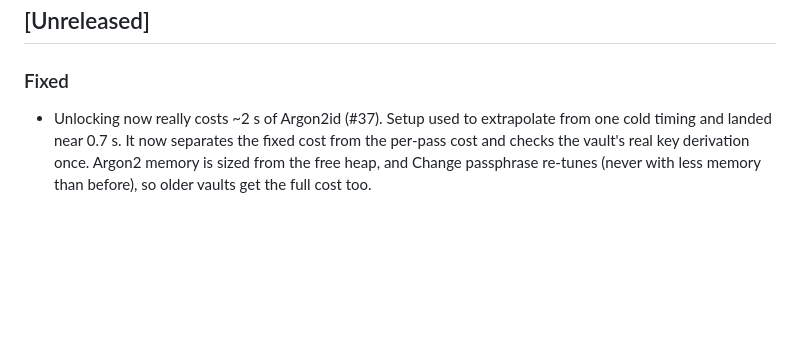
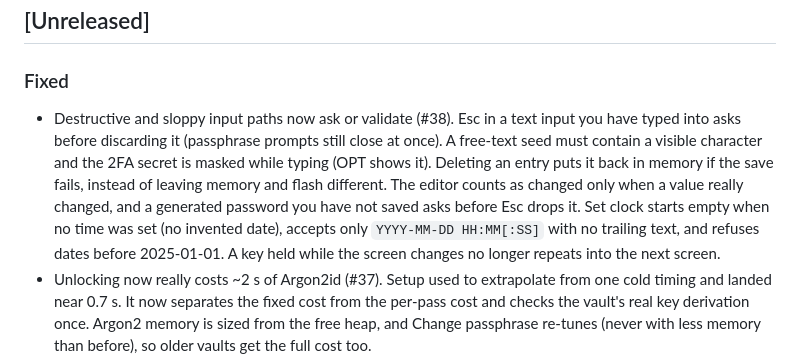
Before and after one commit to Besermenji/cardvault, a Markdown page: CHANGELOG.md, the part around the change. Rendered like a GitHub page; blank space fills up the shorter version.

Commit message:
docs: changelog for #38 confirmations and validation
Co-Authored-By: Claude Sonnet 5.5 <noreply@anthropic.com>

```diff
--- a/CHANGELOG.md
+++ b/CHANGELOG.md
@@ -7,6 +7,14 @@ and the project uses [Semantic Versioning](https://semver.org/).
 ## [Unreleased]
 
 ### Fixed
+- Destructive and sloppy input paths now ask or validate (#38). Esc in a text input you have typed
+  into asks before discarding it (passphrase prompts still close at once). A free-text seed must
+  contain a visible character and the 2FA secret is masked while typing (OPT shows it). Deleting an
+  entry puts it back in memory if the save fails, instead of leaving memory and flash different.
+  The editor counts as changed only when a value really changed, and a generated password you have
+  not saved asks before Esc drops it. Set clock starts empty when no time was set (no invented
+  date), accepts only `YYYY-MM-DD HH:MM[:SS]` with no trailing text, and refuses dates before
+  2025-01-01. A key held while the screen changes no longer repeats into the next screen.
 - Unlocking now really costs ~2 s of Argon2id (#37). Setup used to extrapolate from one cold timing
   and landed near 0.7 s. It now separates the fixed cost from the per-pass cost and checks the
   vault's real key derivation once. Argon2 memory is sized from the free heap, and Change
```
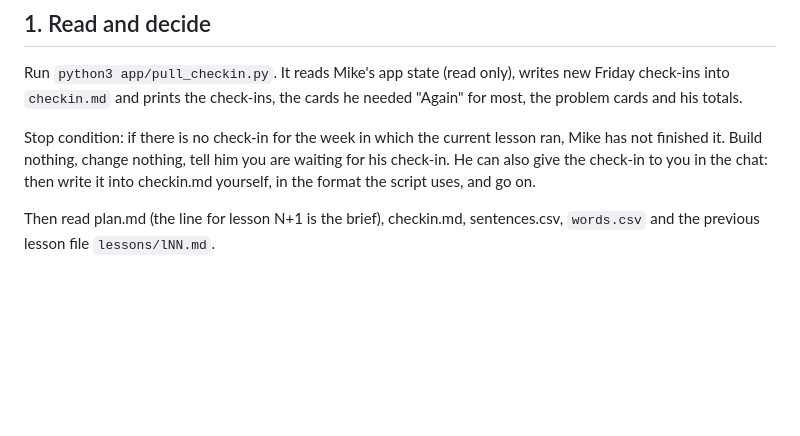
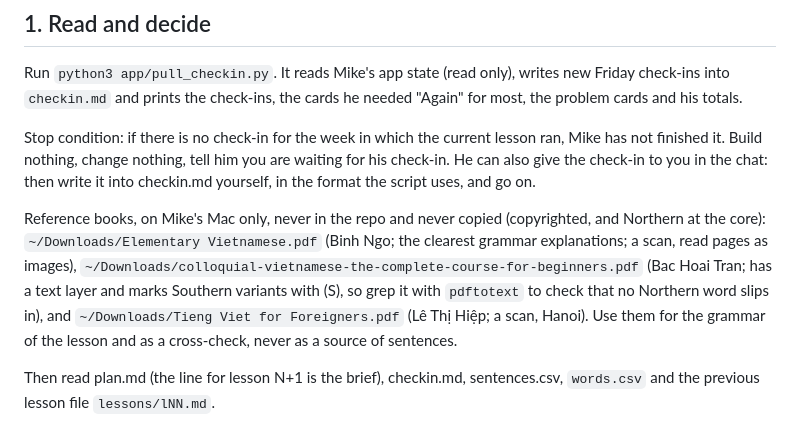
Before and after one commit to deutschmitmike/tieng-viet, a Markdown page: WEEKLY.md, the part around the change. GitHub-like rendering; blank space fills up the shorter version.

```diff
--- a/WEEKLY.md
+++ b/WEEKLY.md
@@ -21,6 +21,13 @@ Run `python3 app/pull_checkin.py`. It reads Mike's app state (read only), writes
 Stop condition: if there is no check-in for the week in which the current lesson ran, Mike has not finished
 it. Build nothing, change nothing, tell him you are waiting for his check-in. He can also give the check-in to
 you in the chat: then write it into checkin.md yourself, in the format the script uses, and go on.
+
+Reference books, on Mike's Mac only, never in the repo and never copied (copyrighted, and Northern at the core):
+`~/Downloads/Elementary Vietnamese.pdf` (Binh Ngo; the clearest grammar explanations; a scan, read pages as images),
+`~/Downloads/colloquial-vietnamese-the-complete-course-for-beginners.pdf` (Bac Hoai Tran; has a text layer and marks
+Southern variants with (S), so grep it with `pdftotext` to check that no Northern word slips in), and
+`~/Downloads/Tieng Viet for Foreigners.pdf` (Lê Thị Hiệp; a scan, Hanoi). Use them for the grammar of the lesson and as
+a cross-check, never as a source of sentences.
 
 Then read plan.md (the line for lesson N+1 is the brief), checkin.md, sentences.csv, `words.csv` and the
 previous lesson file `lessons/lNN.md`.
```
Also changed, not shown: plan.md (+17 -15 lines).
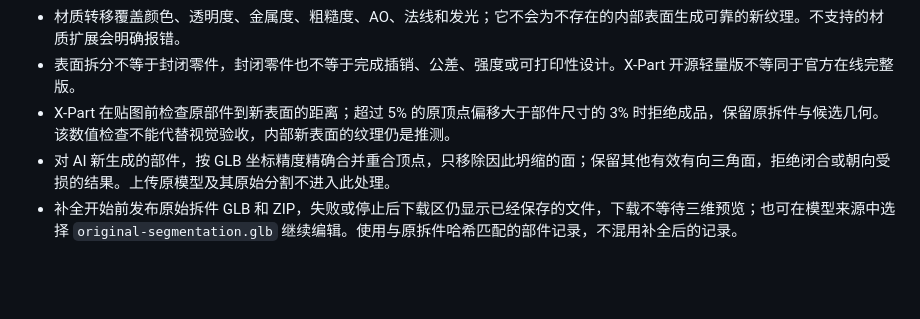
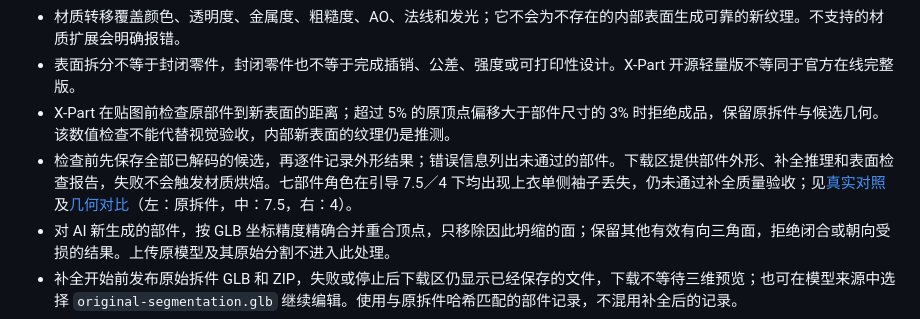
Before and after one commit to T8mars/Comfyui-Hi3d-T8, a Markdown page: docs/ASSET_STUDIO.zh-CN.md, the part around the change. Rendered like a GitHub page; blank space fills up the shorter version.

```diff
--- a/docs/ASSET_STUDIO.zh-CN.md
+++ b/docs/ASSET_STUDIO.zh-CN.md
@@ -41,6 +41,7 @@
 - 材质转移覆盖颜色、透明度、金属度、粗糙度、AO、法线和发光；它不会为不存在的内部表面生成可靠的新纹理。不支持的材质扩展会明确报错。
 - 表面拆分不等于封闭零件，封闭零件也不等于完成插销、公差、强度或可打印性设计。X-Part 开源轻量版不等同于官方在线完整版。
 - X-Part 在贴图前检查原部件到新表面的距离；超过 5% 的原顶点偏移大于部件尺寸的 3% 时拒绝成品，保留原拆件与候选几何。该数值检查不能代替视觉验收，内部新表面的纹理仍是推测。
+- 检查前先保存全部已解码的候选，再逐件记录外形结果；错误信息列出未通过的部件。下载区提供部件外形、补全推理和表面检查报告，失败不会触发材质烘焙。七部件角色在引导 7.5／4 下均出现上衣单侧袖子丢失，仍未通过补全质量验收；见[真实对照](../validation/xpart-seven-part-0.6.0.json)及[几何对比](assets/xpart-jacket-comparison.png)（左：原拆件，中：7.5，右：4）。
 - 对 AI 新生成的部件，按 GLB 坐标精度精确合并重合顶点，只移除因此坍缩的面；保留其他有效有向三角面，拒绝闭合或朝向受损的结果。上传原模型及其原始分割不进入此处理。
 - 补全开始前发布原始拆件 GLB 和 ZIP，失败或停止后下载区仍显示已经保存的文件，下载不等待三维预览；也可在模型来源中选择 `original-segmentation.glb` 继续编辑。使用与原拆件哈希匹配的部件记录，不混用补全后的记录。
 - 补全成品继续编辑、绑定和动作加工时保留补全来源及经校验的原分割附件。补全历史不代表新切口仍然闭合，当前状态以每个部件的边界检查为准。
```
Also changed, not shown: docs/ASSET_STUDIO.md (+1 -0 lines), roadmap.md (+7 -6 lines), docs/assets/xpart-jacket-comparison.png (added), 7 other files.
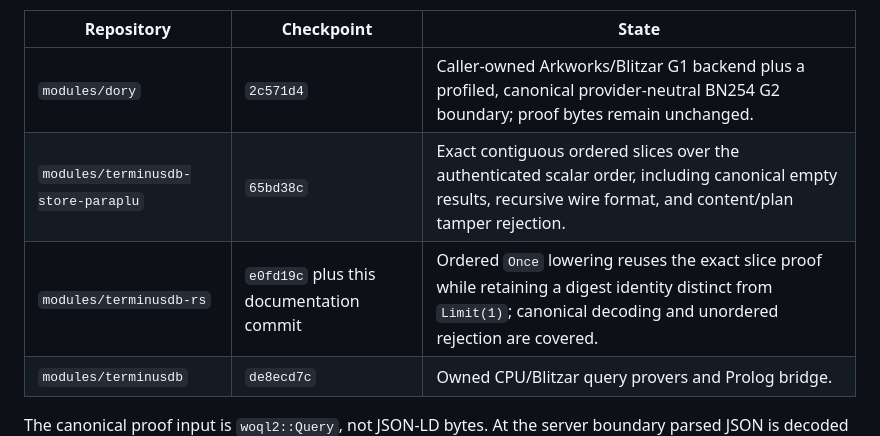
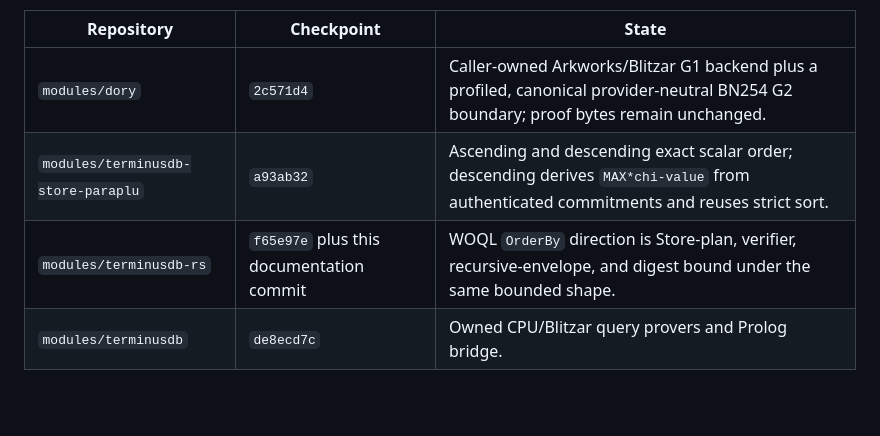
Before and after one commit to ParapluOU/terminusdb-rs, a Markdown page: docs/WOQL_QUERY_PROOF_GPU_HANDOFF.md, the part around the change. Rendered like a GitHub page; blank space fills up the shorter version.

Commit message:
docs(proof): record descending order checkpoint

```diff
--- a/docs/WOQL_QUERY_PROOF_GPU_HANDOFF.md
+++ b/docs/WOQL_QUERY_PROOF_GPU_HANDOFF.md
@@ -16,8 +16,8 @@ policy, not Store policy.
 | Repository | Checkpoint | State |
 | --- | --- | --- |
 | `modules/dory` | `2c571d4` | Caller-owned Arkworks/Blitzar G1 backend plus a profiled, canonical provider-neutral BN254 G2 boundary; proof bytes remain unchanged. |
-| `modules/terminusdb-store-paraplu` | `65bd38c` | Exact contiguous ordered slices over the authenticated scalar order, including canonical empty results, recursive wire format, and content/plan tamper rejection. |
-| `modules/terminusdb-rs` | `e0fd19c` plus this documentation commit | Ordered `Once` lowering reuses the exact slice proof while retaining a digest identity distinct from `Limit(1)`; canonical decoding and unordered rejection are covered. |
+| `modules/terminusdb-store-paraplu` | `a93ab32` | Ascending and descending exact scalar order; descending derives `MAX*chi-value` from authenticated commitments and reuses strict sort. |
+| `modules/terminusdb-rs` | `f65e97e` plus this documentation commit | WOQL `OrderBy` direction is Store-plan, verifier, recursive-envelope, and digest bound under the same bounded shape. |
 | `modules/terminusdb` | `de8ecd7c` | Owned CPU/Blitzar query provers and Prolog bridge. |
 
 The canonical proof input is `woql2::Query`, not JSON-LD bytes. At the server
```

++++++++++++++++++++

Retype each entry above character for character; pictures stay out.

Before and after one commit to Besermenji/cardvault, a Markdown page: CHANGELOG.md, the part around the change. Rendered like a GitHub page; blank space fills up the shorter version.

Commit message:
docs: changelog for #38 confirmations and validation
Co-Authored-By: Claude Sonnet 5.5 <noreply@anthropic.com>

```diff
--- a/CHANGELOG.md
+++ b/CHANGELOG.md
@@ -7,6 +7,14 @@ and the project uses [Semantic Versioning](https://semver.org/).
 ## [Unreleased]
 
 ### Fixed
+- Destructive and sloppy input paths now ask or validate (#38). Esc in a text input you have typed
+  into asks before discarding it (passphrase prompts still close at once). A free-text seed must
+  contain a visible character and the 2FA secret is masked while typing (OPT shows it). Deleting an
+  entry puts it back in memory if the save fails, instead of leaving memory and flash different.
+  The editor counts as changed only when a value really changed, and a generated password you have
+  not saved asks before Esc drops it. Set clock starts empty when no time was set (no invented
+  date), accepts only `YYYY-MM-DD HH:MM[:SS]` with no trailing text, and refuses dates before
+  2025-01-01. A key held while the screen changes no longer repeats into the next screen.
 - Unlocking now really costs ~2 s of Argon2id (#37). Setup used to extrapolate from one cold timing
   and landed near 0.7 s. It now separates the fixed cost from the per-pass cost and checks the
   vault's real key derivation once. Argon2 memory is sized from the free heap, and Change
```
Before and after one commit to deutschmitmike/tieng-viet, a Markdown page: WEEKLY.md, the part around the change. GitHub-like rendering; blank space fills up the shorter version.

```diff
--- a/WEEKLY.md
+++ b/WEEKLY.md
@@ -21,6 +21,13 @@ Run `python3 app/pull_checkin.py`. It reads Mike's app state (read only), writes
 Stop condition: if there is no check-in for the week in which the current lesson ran, Mike has not finished
 it. Build nothing, change nothing, tell him you are waiting for his check-in. He can also give the check-in to
 you in the chat: then write it into checkin.md yourself, in the format the script uses, and go on.
+
+Reference books, on Mike's Mac only, never in the repo and never copied (copyrighted, and Northern at the core):
+`~/Downloads/Elementary Vietnamese.pdf` (Binh Ngo; the clearest grammar explanations; a scan, read pages as images),
+`~/Downloads/colloquial-vietnamese-the-complete-course-for-beginners.pdf` (Bac Hoai Tran; has a text layer and marks
+Southern variants with (S), so grep it with `pdftotext` to check that no Northern word slips in), and
+`~/Downloads/Tieng Viet for Foreigners.pdf` (Lê Thị Hiệp; a scan, Hanoi). Use them for the grammar of the lesson and as
+a cross-check, never as a source of sentences.
 
 Then read plan.md (the line for lesson N+1 is the brief), checkin.md, sentences.csv, `words.csv` and the
 previous lesson file `lessons/lNN.md`.
```
Also changed, not shown: plan.md (+17 -15 lines).
Before and after one commit to T8mars/Comfyui-Hi3d-T8, a Markdown page: docs/ASSET_STUDIO.zh-CN.md, the part around the change. Rendered like a GitHub page; blank space fills up the shorter version.

```diff
--- a/docs/ASSET_STUDIO.zh-CN.md
+++ b/docs/ASSET_STUDIO.zh-CN.md
@@ -41,6 +41,7 @@
 - 材质转移覆盖颜色、透明度、金属度、粗糙度、AO、法线和发光；它不会为不存在的内部表面生成可靠的新纹理。不支持的材质扩展会明确报错。
 - 表面拆分不等于封闭零件，封闭零件也不等于完成插销、公差、强度或可打印性设计。X-Part 开源轻量版不等同于官方在线完整版。
 - X-Part 在贴图前检查原部件到新表面的距离；超过 5% 的原顶点偏移大于部件尺寸的 3% 时拒绝成品，保留原拆件与候选几何。该数值检查不能代替视觉验收，内部新表面的纹理仍是推测。
+- 检查前先保存全部已解码的候选，再逐件记录外形结果；错误信息列出未通过的部件。下载区提供部件外形、补全推理和表面检查报告，失败不会触发材质烘焙。七部件角色在引导 7.5／4 下均出现上衣单侧袖子丢失，仍未通过补全质量验收；见[真实对照](../validation/xpart-seven-part-0.6.0.json)及[几何对比](assets/xpart-jacket-comparison.png)（左：原拆件，中：7.5，右：4）。
 - 对 AI 新生成的部件，按 GLB 坐标精度精确合并重合顶点，只移除因此坍缩的面；保留其他有效有向三角面，拒绝闭合或朝向受损的结果。上传原模型及其原始分割不进入此处理。
 - 补全开始前发布原始拆件 GLB 和 ZIP，失败或停止后下载区仍显示已经保存的文件，下载不等待三维预览；也可在模型来源中选择 `original-segmentation.glb` 继续编辑。使用与原拆件哈希匹配的部件记录，不混用补全后的记录。
 - 补全成品继续编辑、绑定和动作加工时保留补全来源及经校验的原分割附件。补全历史不代表新切口仍然闭合，当前状态以每个部件的边界检查为准。
```
Also changed, not shown: docs/ASSET_STUDIO.md (+1 -0 lines), roadmap.md (+7 -6 lines), docs/assets/xpart-jacket-comparison.png (added), 7 other files.
Before and after one commit to ParapluOU/terminusdb-rs, a Markdown page: docs/WOQL_QUERY_PROOF_GPU_HANDOFF.md, the part around the change. Rendered like a GitHub page; blank space fills up the shorter version.

Commit message:
docs(proof): record descending order checkpoint

```diff
--- a/docs/WOQL_QUERY_PROOF_GPU_HANDOFF.md
+++ b/docs/WOQL_QUERY_PROOF_GPU_HANDOFF.md
@@ -16,8 +16,8 @@ policy, not Store policy.
 | Repository | Checkpoint | State |
 | --- | --- | --- |
 | `modules/dory` | `2c571d4` | Caller-owned Arkworks/Blitzar G1 backend plus a profiled, canonical provider-neutral BN254 G2 boundary; proof bytes remain unchanged. |
-| `modules/terminusdb-store-paraplu` | `65bd38c` | Exact contiguous ordered slices over the authenticated scalar order, including canonical empty results, recursive wire format, and content/plan tamper rejection. |
-| `modules/terminusdb-rs` | `e0fd19c` plus this documentation commit | Ordered `Once` lowering reuses the exact slice proof while retaining a digest identity distinct from `Limit(1)`; canonical decoding and unordered rejection are covered. |
+| `modules/terminusdb-store-paraplu` | `a93ab32` | Ascending and descending exact scalar order; descending derives `MAX*chi-value` from authenticated commitments and reuses strict sort. |
+| `modules/terminusdb-rs` | `f65e97e` plus this documentation commit | WOQL `OrderBy` direction is Store-plan, verifier, recursive-envelope, and digest bound under the same bounded shape. |
 | `modules/terminusdb` | `de8ecd7c` | Owned CPU/Blitzar query provers and Prolog bridge. |
 
 The canonical proof input is `woql2::Query`, not JSON-LD bytes. At the server
```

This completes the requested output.